Photo by Artem Barinov

Photo by Artem Barinov

We have, for quite some time now, been trying to disassemble life into its individual components in order to facilitate the never-ending task of studying it. It’s huge, this life of ours, and we have to inspect its elements one by one in order to come closer to comprehending the whole. That’s how we arrived at science. 

The goal of science is to measure with extreme precision the constituents that form the cohesive whole of our physical world. And as a result, science has equipped us with answers that enabled us to walk on the moon, to modify DNA, to postpone death. These are tremendous achievements. It would make sense then, considering the successes we have enjoyed, to apply the same methods of discovery to making sense of our private worlds - internal, intangible and hidden. But hard science, while suitable for rather absolute conclusions about the global state of our affairs, is not as fitting for us on an individual level. While the flow of neurotransmitters between our synapses probably does hold a comprehensive explanation to why we pick tea over coffee, chocolate over salad, compassion over aggression, is distilling our functioning to fixed values practical, and more importantly, is it beneficial to our wellbeing? 

For example, a motorcycle’s functionality can be broken down into its individual components, but what component produces the satisfaction we experience when on a cold evening the engine starts and fills the air with a pleasant rumble that conveys a sense of adventure? Where in the specifications of the vehicle can we find the category listing the values for that particular feeling? There isn’t one. Because the feeling is intangible, boundless, immeasurable. Similarly, our psychological world is too uncertain, too volatile, too unpredictable to be restricted to precise scientific measurement. In fact, the more precise we get, the further away we move from achieving understanding, the further away we move from the truth, the further away we move from adventure.

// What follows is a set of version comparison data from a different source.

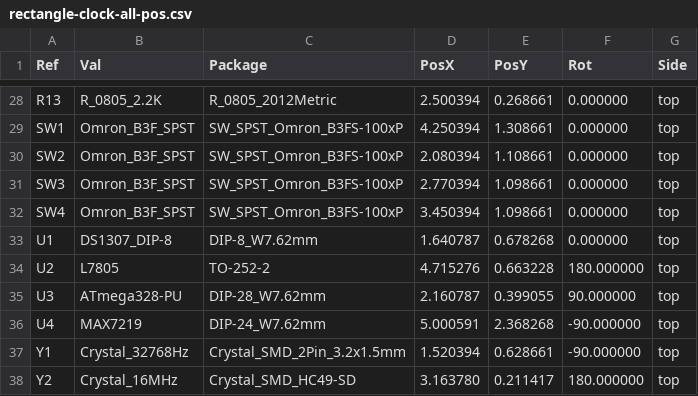
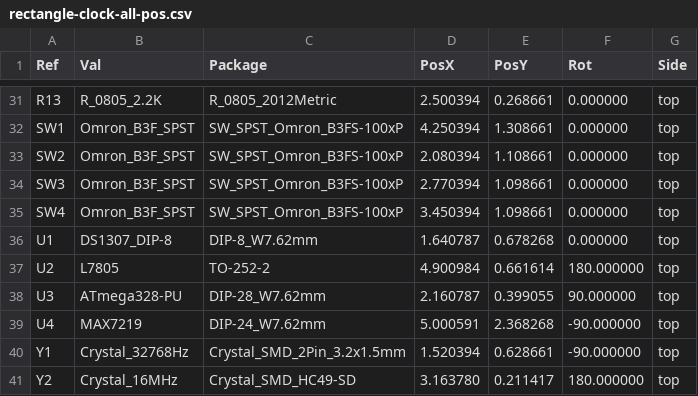
Before and after one commit to integrationbypart/sanchez-clock, a CSV file: Gerbers (with BOM and STEP files)/rectangle-clock-all-pos.csv (was rectangle-clock/rectangle-clock-all-pos.csv), drawn as a sheet; only a part is shown, gaps mark what is left out; the diff covers the shown part only.

```diff
--- a/rectangle-clock/rectangle-clock-all-pos.csv
+++ b/Gerbers (with BOM and STEP files)/rectangle-clock-all-pos.csv
@@ -33,3 +36,3 @@ Ref,Val,Package,PosX,PosY,Rot,Side
 "U1","DS1307_DIP-8","DIP-8_W7.62mm",1.640787,0.678268,0.000000,top
-"U2","L7805","TO-252-2",4.715276,0.663228,180.000000,top
+"U2","L7805","TO-252-2",4.900984,0.661614,180.000000,top
 "U3","ATmega328-PU","DIP-28_W7.62mm",2.160787,0.399055,90.000000,top
```
Also changed, not shown: 3 added rows and 30 edited cells elsewhere in this file, 33 other files.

This is where science comes up short. The place for linear logic is not in our daily internal monologues with ourselves, nor is it in the weary hours of Sunday afternoons as we ready our systems for another forward burst. We need another kind of science, a science that doesn’t strive to answer every question, but on the contrary, a science that thrives in the unknown. Luckily we have just that kind of science and it is called art.

What art teaches us is that in tending to our emotional needs we must abstain from the extreme desire to locate absolutes, to find definite answers. Answers might lead us in the wrong direction. Knowing is not how it works. In fact, if we found out how it works, it could stop working entirely. The spirit thrives in the obscure, in the uncertain space between now and what used to be now just a second ago. It is not possible to anchor ourselves to one state, to find permanent stability, to find endless peace. We are organic, ever-evolving, growing, changing human beings. It is our nature to shift, develop, mature, or get younger. 

We are not fear nor love. We are not order nor chaos. We are not life nor death. We are a little bit of everything all at once.